# Your task:
Leave the pictures out and quote every line from the start of the listing to the line with "Titles now stop", inclusive.

# Data for processing:
Content starts

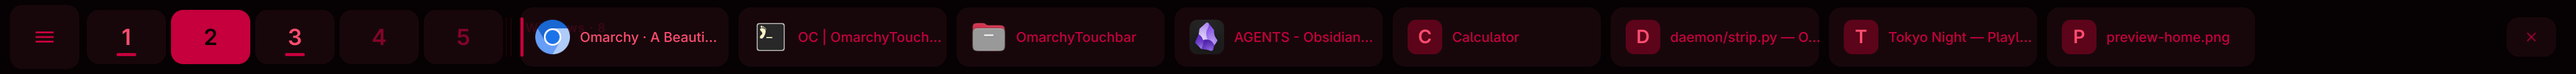
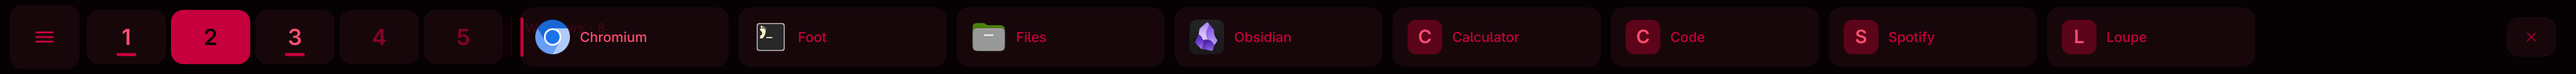
Paint app names in the window drawer, never window titles
The rendered SVG is published world-readable under /etc/tiny-dfr, so window
titles could expose document names or message subjects to other local users.
Titles now stop at hypr.py's parse: the drawer resolves a display name from the
desktop entry (or prettifies the class) and keeps the app icon. Several windows
of one app get an ordinal so they stay tellable apart.

diff --git a/daemon/icons.py b/daemon/icons.py
@@ -41,18 +41,30 @@ def _icon_theme() -> str:
     return name or "Adwaita"
 
 
+def _prettify_class(app_class: str) -> str:
+    """firefox -> Firefox, google-chrome -> Google Chrome, org.gnome.Foo -> Foo."""
+    tail = app_class.rsplit(".", 1)[-1]
+    tail = re.sub(r"[-_]+", " ", tail).strip()
+    if not tail:
+        return "Window"
+    return tail.title() if tail.islower() else tail
+
+
 class IconResolver:
     def __init__(self) -> None:
         self.theme = _icon_theme()
         self._desktop: dict[str, str] | None = None
         self._by_wm_class: dict[str, str] | None = None
+        self._app_names: dict[str, str] = {}
         self._cache: dict[str, str | None] = {}
+        self._name_cache: dict[str, str] = {}
 
     # -- desktop entries -----------------------------------------------------
 
     def _load_desktop_entries(self) -> None:
         by_id: dict[str, str] = {}
         by_class: dict[str, str] = {}
+        names: dict[str, str] = {}
         for directory in APP_DIRS:
             try:
                 entries = list(directory.iterdir())
@@ -61,19 +73,27 @@ class IconResolver:
             for entry in entries:
                 if entry.suffix != ".desktop":
                     continue
-                icon, wm_class = self._parse_desktop(entry)
+                name, icon, wm_class = self._parse_desktop(entry)
+                stem = entry.stem.lower()
+                if name:
+                    names.setdefault(stem, name)
+                    names.setdefault(stem.replace("_", "-"), name)
+                    if wm_class:
+                        names.setdefault(wm_class.lower(), name)
                 if not icon:
                     continue
-                stem = entry.stem
-                by_id.setdefault(stem.lower(), icon)
-                by_id.setdefault(stem.lower().replace("_", "-"), icon)
+                by_id.setdefault(stem, icon)
+                by_id.setdefault(stem.replace("_", "-"), icon)
                 if wm_class:
                     by_class.setdefault(wm_class.lower(), icon)
         self._desktop = by_id
         self._by_wm_class = by_class
+        self._app_names = names
 
     @staticmethod
-    def _parse_desktop(path: Path) -> tuple[str | None, str | None]:
+    def _parse_desktop(path: Path) -> tuple[str | None, str | None, str | None]:
+        """(Name, Icon, StartupWMClass) from a desktop entry's main section."""
+        name = None
         icon = None
         wm_class = None
         try:
@@ -82,31 +102,38 @@ class IconResolver:
                     line = handle.readline()
                     if not line:
                         break
-                    if line.startswith("Icon="):
+                    if line.startswith("Name="):
+                        name = line[5:].strip()
+                    elif line.startswith("Icon="):
                         icon = line[5:].strip()
                     elif line.startswith("StartupWMClass="):
                         wm_class = line[15:].strip()
                     elif line.startswith("[Desktop Action"):
                         break
         except OSError:
-            return None, None
-        return icon, wm_class
+            return None, None, None
+        return name, icon, wm_class
+
+    @staticmethod
+    def _candidates(app_class: str) -> list[str]:
+        key = app_class.strip().lower()
+        # org.gnome.Nautilus -> nautilus, md.obsidian.Obsidian -> obsidian
+        tail = key.rsplit(".", 1)[-1]
+        return [key, key + ".desktop", tail, tail + ".desktop"]
 
     def _icon_name_for(self, app_class: str) -> str:
         if self._desktop is None:
             self._load_desktop_entries()
         assert self._desktop is not None and self._by_wm_class is not None
-        key = app_class.strip().lower()
-        candidates = [key, key + ".desktop"]
-        # org.gnome.Nautilus -> nautilus, md.obsidian.Obsidian -> obsidian
-        tail = key.rsplit(".", 1)[-1]
-        candidates.extend([tail, tail + ".desktop"])
+        candidates = self._candidates(app_class)
         for candidate in candidates:
             if candidate in self._desktop:
                 return self._desktop[candidate]
             if candidate in self._by_wm_class:
                 return self._by_wm_class[candidate]
         # Many apps name their icon after the class or its last component.
+        key = app_class.strip().lower()
+        tail = key.rsplit(".", 1)[-1]
         return self._by_wm_class.get(key) or tail or key
 
     # -- icon files ----------------------------------------------------------
@@ -156,7 +183,35 @@ class IconResolver:
         self.theme = _icon_theme()
         self._desktop = None
         self._by_wm_class = None
+        self._app_names = {}
         self._cache.clear()
+        self._name_cache.clear()
+
+    def app_name(self, app_class: str) -> str:
+        """Human-readable app name for a window class.
+
+        The drawer paints this instead of the window title: titles can contain
+        document names and message subjects, and the rendered SVG is published
+        world-readable under /etc/tiny-dfr. Desktop-entry Name= and the class
+        itself are public app identity, so they are safe to paint.
+        """
+        key = (app_class or "").strip()
+        if not key:
+            return "Window"
+        if key in self._name_cache:
+            return self._name_cache[key]
+        if self._desktop is None:
+            self._load_desktop_entries()
+        name = ""
+        for candidate in self._candidates(key):
+            found = self._app_names.get(candidate)
+            if found:
+                name = found
+                break
+        if not name:
+            name = _prettify_class(key)
+        self._name_cache[key] = name
+        return name
 
     def data_uri(self, app_class: str) -> str | None:
         key = (app_class or "").strip()

diff --git a/daemon/strip.py b/daemon/strip.py
@@ -83,17 +83,27 @@ class Strip:
 
     def refresh_windows(self, *, force: bool = False) -> None:
         icon_enabled = bool(self.settings.get("window_icons", True))
-        windows = tuple(
-            {
-                "address": window.get("address") or "",
-                "title": window.get("title") or window.get("class") or "Window",
-                "active": bool(window.get("active")),
-                "icon": self.icons.data_uri(window.get("class") or "")
-                if icon_enabled
-                else None,
-            }
-            for window in self.hypr.windows
-        )
+        windows = []
+        seen: dict[str, int] = {}
+        for window in self.hypr.windows:
+            app_class = window.get("class") or ""
+            app = self.icons.app_name(app_class)
+            seen[app] = seen.get(app, 0) + 1
+            windows.append(
+                {
+                    "address": window.get("address") or "",
+                    # App name only. Window titles can carry document names and
+                    # message subjects, and the rendered SVG is published
+                    # world-readable under /etc/tiny-dfr. The ordinal keeps
+                    # several windows of one app tellable apart.
+                    "app": app if seen[app] == 1 else f"{app} · {seen[app]}",
+                    "active": bool(window.get("active")),
+                    "icon": self.icons.data_uri(app_class)
+                    if icon_enabled
+                    else None,
+                }
+            )
+        windows = tuple(windows)
         if windows == self.windows and not force:
             return
         self.windows = windows

diff --git a/daemon/preview.py b/daemon/preview.py
@@ -50,14 +50,14 @@ WORKSPACES = (
 )
 
 WINDOWS = (
-    ("chromium", "Omarchy · A Beautiful Way to Use Arch"),
-    ("foot", "OC | OmarchyTouchbar"),
-    ("org.gnome.Nautilus", "OmarchyTouchbar"),
-    ("md.obsidian.Obsidian", "AGENTS - Obsidian Vault"),
-    ("org.gnome.Calculator", "Calculator"),
-    ("code", "daemon/strip.py — OmarchyTouchbar"),
-    ("spotify", "Tokyo Night — Playlist"),
-    ("org.gnome.Loupe", "preview-home.png"),
+    "chromium",
+    "foot",
+    "org.gnome.Nautilus",
+    "md.obsidian.Obsidian",
+    "org.gnome.Calculator",
+    "code",
+    "spotify",
+    "org.gnome.Loupe",
 )
 
 
@@ -65,11 +65,11 @@ def window_cards(icons: IconResolver) -> tuple[dict, ...]:
     return tuple(
         {
             "address": f"0x{index:012x}",
-            "title": title,
+            "app": icons.app_name(app_class),
             "active": index == 0,
             "icon": icons.data_uri(app_class),
         }
-        for index, (app_class, title) in enumerate(WINDOWS)
+        for index, app_class in enumerate(WINDOWS)
     )
 
 

diff --git a/daemon/render.py b/daemon/render.py
@@ -530,16 +530,16 @@ class Renderer:
                 )
             else:
                 out.append(rect(icon_x - 14, card.cy - 14, 28, 28, p.raised, 7))
-                initial = (window.get("title") or "?").strip()[:1].upper()
+                initial = (window.get("app") or "?").strip()[:1].upper()
                 out.append(
                     text(icon_x, card.cy + 5, initial, 15, p.fg_bright, 600, "middle")
                 )
-            title_x = card.x + 48
+            label_x = card.x + 48
             out.append(
                 text(
-                    title_x,
+                    label_x,
                     card.cy + 4,
-                    ellipsize(window.get("title") or "", 11, card.right - title_x - 10),
+                    ellipsize(window.get("app") or "", 11, card.right - label_x - 10),
                     11,
                     p.fg_bright if active else p.fg,
                     500,

diff --git a/daemon/hypr.py b/daemon/hypr.py
@@ -192,7 +192,8 @@ class Hyprland:
                 {
                     "address": client.get("address") or "",
                     "class": client.get("class") or client.get("initialClass") or "",
-                    "title": client.get("title") or "",
+                    # The title is deliberately not kept: it can contain private
+                    # document names, and nothing downstream may paint it.
                     "active": False,
                     "history": client.get("focusHistoryID", 999),
                 }

diff --git a/README.md b/README.md
@@ -21,8 +21,8 @@ nothing to style by hand.
 [![Controls drawer with brightness and volume sliders](docs/screenshots/controls.png)](docs/screenshots/controls.png)
 *Controls — brightness and volume side by side, with mute and close.*
 
-[![Window drawer with app icons](docs/screenshots/windows.png)](docs/screenshots/windows.png)
-*Windows — every window on the active workspace, with app icons.*
+[![Window drawer with app icons and app names](docs/screenshots/windows.png)](docs/screenshots/windows.png)
+*Windows — every window on the active workspace as an app card.*
 
 [![Vitals drawer with CPU, GPU, RAM, fan, network and disk](docs/screenshots/vitals.png)](docs/screenshots/vitals.png)
 *Vitals — CPU, GPU, RAM, fan, network, disk and free space.*
@@ -39,9 +39,10 @@ nothing to style by hand.
   block and a control strip.
 - **Workspaces** light up when occupied and follow Hyprland immediately through
   its event socket.
-- **Window drawer**: tap the active workspace to see every window on it with
-  its app icon. Tap a card to focus it, drag the row to scroll, tap outside or
-  wait eight seconds to close.
+- **Window drawer**: tap the active workspace to see every window on it as an
+  app card with icon and app name. Window titles are never painted, so private
+  document names cannot end up in the rendered SVG. Tap a card to focus it, drag
+  the row to scroll, tap outside or wait eight seconds to close.
 - **Controls drawer**: brightness and volume side-by-side, each with tick marks
   and a macOS-style percentage readout, plus a mute toggle.
 - **System vitals**: CPU temperature + usage, GPU clock + usage, RAM, fan and
@@ -178,7 +179,7 @@ Everything is optional. Create `~/.config/omarchy-touchbar/config.json`:
 | `slider_step` | Volume slider resolution, in percent. |
 | `workspace_count` | Workspaces shown (1–9; more would squeeze the actions). |
 | `workspace_first` | ID of the leftmost workspace. |
-| `window_icons` | Resolve app icons for the window drawer. |
+| `window_icons` | Resolve app icons for the window drawer; app names are drawn either way. |
 | `busy_seconds` | Sample every second for this long after the last touch. |
 | `sleep_seconds` | Stop sampling after this much idle time until the next touch. |
 | `font_family` | Font stack used inside the SVG. |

Content ends

# Task answer:
Paint app names in the window drawer, never window titles
The rendered SVG is published world-readable under /etc/tiny-dfr, so window
titles could expose document names or message subjects to other local users.
Titles now stop at hypr.py's parse: the drawer resolves a display name from the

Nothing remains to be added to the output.